▶ _ACTION ITEM_: Search the records below for "para" and copy every line it turns up in.

(Web interface edit records)

══════════════════════════════

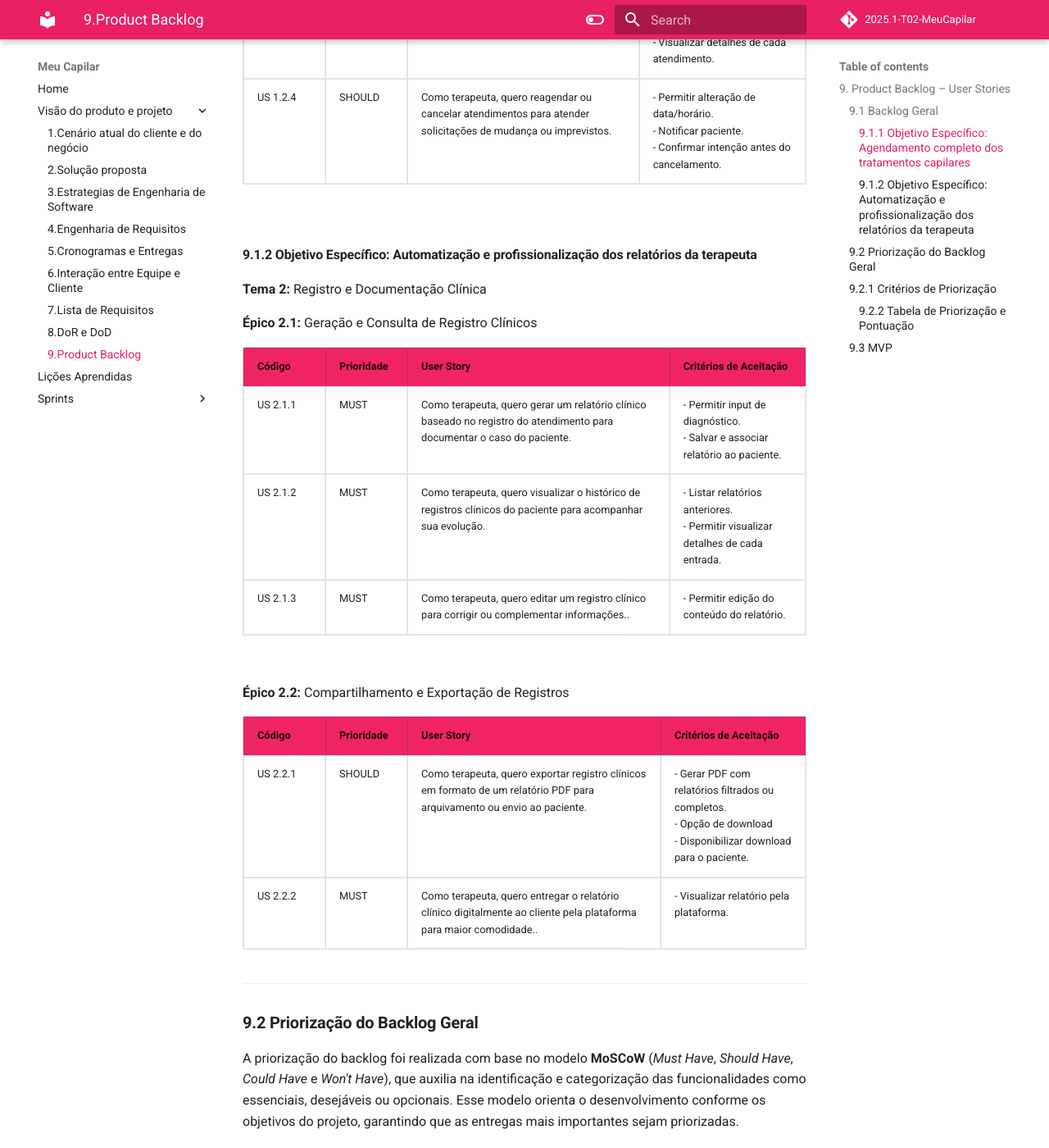
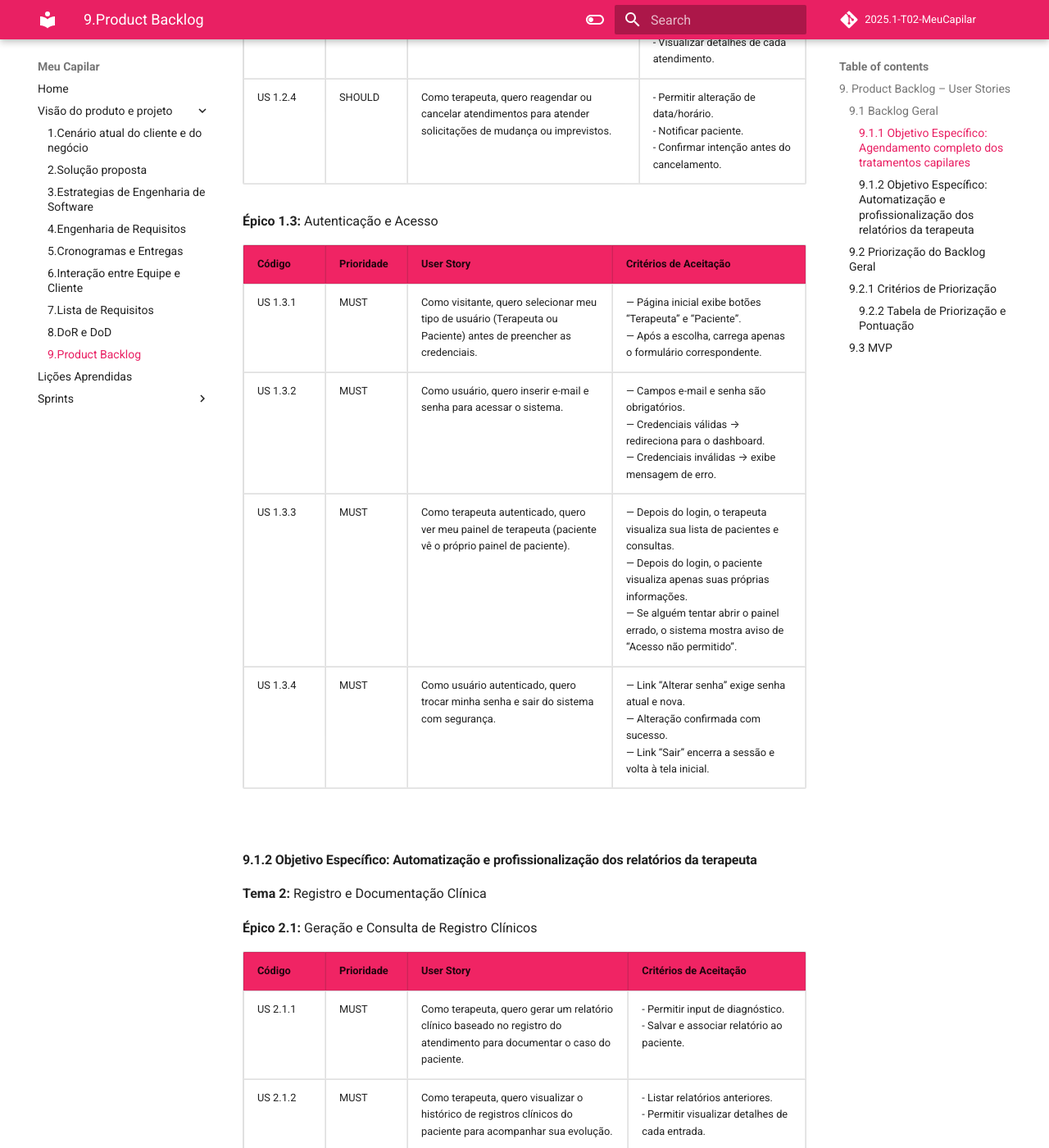
Before and after one commit to mdsreq-fga-unb/2025.1-T02-MeuCapilar, an MkDocs documentation site: the page built from docs/unidade2/sessao9.md, in a window 1280 px wide and 1400 px high, scrolled down 1643 px. Shown: the whole window at 82% size. Built offline with MkDocs 1.6.1 and Material for MkDocs 9.7.7, drawn with Linux system fonts in a browser that asks for light colours; comment, search, counter and statistics services are not loaded; some of the changed text lies outside the part shown.

Commit message:
att/rf-us

```diff
--- a/docs/unidade2/sessao9.md
+++ b/docs/unidade2/sessao9.md
@@ -94,6 +94,71 @@ Essa estrutura organiza e facilita a gestão do backlog, garantindo clareza no d
   </tbody>
 </table>
 
+<strong>Épico 1.3:</strong> Autenticação e Acesso
+
+<table border="1">
+  <thead style="background-color: #F02464;">
+    <tr>
+      <th><strong>Código</strong></th>
+      <th><strong>Prioridade</strong></th>
+      <th><strong>User Story</strong></th>
+      <th><strong>Critérios de Aceitação</strong></th>
+    </tr>
+  </thead>
+
+  <tbody>
+    <tr>
+      <td>US 1.3.1</td>
+      <td>MUST</td>
+      <td>Como visitante, quero selecionar meu tipo de usuário (Terapeuta ou Paciente) antes de preencher as credenciais.</td>
+      <td>
+        — Página inicial exibe botões “Terapeuta” e “Paciente”.<br>
+        — Após a escolha, carrega apenas o formulário correspondente.
+      </td>
+    </tr>
+    <tr>
+      <td>US 1.3.2</td>
+      <td>MUST</td>
+      <td>Como usuário, quero inserir e-mail e senha para acessar o sistema.</td>
+      <td>
+        — Campos e-mail e senha são obrigatórios.<br>
+        — Credenciais válidas → redireciona para o dashboard.<br>
+        — Credenciais inválidas → exibe mensagem de erro.
+      </td>
+    </tr>
+    <tr>
+      <td>US 1.3.3</td>
+      <td>MUST</td>
+      <td>Como terapeuta autenticado, quero ver meu painel de terapeuta (paciente vê o próprio painel de paciente).</td>
+      <td>
+        — Depois do login, o terapeuta visualiza sua lista de pacientes e consultas.<br>
+        — Depois do login, o paciente visualiza apenas suas próprias informações.<br>
+        — Se alguém tentar abrir o painel errado, o sistema mostra aviso de “Acesso não permitido”.
+      </td>
+    </tr>
+    <!-- <tr>
+      <td>US 1.3.4</td>
+      <td>MUST</td>
+      <td>Como terapeuta, quero cadastrar um paciente gerando uma senha provisória.</td>
+      <td>
+        — Formulário “Novo Paciente” com nome, e-mail, data de nascimento.<br>
+        — Salvar gera senha provisória e exibe/envia ao terapeuta.<br>
+        — Paciente aparece na lista do terapeuta.
+      </td>
+    </tr> -->
+    <tr>
+      <td>US 1.3.4</td>
+      <td>MUST</td>
+      <td>Como usuário autenticado, quero trocar minha senha e sair do sistema com segurança.</td>
+      <td>
+        — Link “Alterar senha” exige senha atual e nova.<br>
+        — Alteração confirmada com sucesso.<br>
+        — Link “Sair” encerra a sessão e volta à tela inicial.
+      </td>
+    </tr>
+  </tbody>
+</table>
+
 <br>
 
 #### <strong>9.1.2 Objetivo Específico: Automatização e profissionalização dos relatórios da terapeuta</strong>
@@ -130,6 +195,27 @@ Essa estrutura organiza e facilita a gestão do backlog, garantindo clareza no d
       <td>Como terapeuta, quero editar um registro clínico para corrigir ou complementar informações..</td>
       <td>- Permitir edição do conteúdo do relatório.</td>
     </tr>
+    <tr>
+    <td>US 2.1.4</td>
+    <td>MUST</td>
+    <td>Como paciente, quero verificar meus próximos atendimentos para não perder nenhuma consulta.</td>
+    <td>
+      — Após login, o paciente vê uma lista com data, horário e nome do terapeuta.<br>
+      — Lista ordenada do mais próximo ao mais distante.<br>
+      — Se não houver agendamento, mostrar mensagem “Nenhum atendimento agendado”.
+    </td>
+  </tr>
+
+  <tr>
+    <td>US 2.1.5</td>
+    <td>MUST</td>
+    <td>Como paciente, quero ver o relatório da minha consulta para revisar meu diagnóstico.</td>
+    <td>
+      — Cada atendimento concluído exibe um link “Ver relatório”.<br>
+      — Relatório mostra data, diagnóstico e observações do terapeuta.<br>
+      — Paciente acessa somente seus próprios relatórios.
+    </td>
+  </tr>
   </tbody>
 </table>
 <br>
```
Also changed, not shown: other parts of docs/unidade2/sessao9.md (+1 -1 lines), docs/unidade2/sessao7.md (+42 -0 lines).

══════════════════════════════

▶ _ANSWER FOR THE TASK_:
+      <td>Como usuário, quero inserir e-mail e senha para acessar o sistema.</td>
+        — Credenciais válidas → redireciona para o dashboard.<br>
       <td>Como terapeuta, quero editar um registro clínico para corrigir ou complementar informações..</td>
+    <td>Como paciente, quero verificar meus próximos atendimentos para não perder nenhuma consulta.</td>
+    <td>Como paciente, quero ver o relatório da minha consulta para revisar meu diagnóstico.</td>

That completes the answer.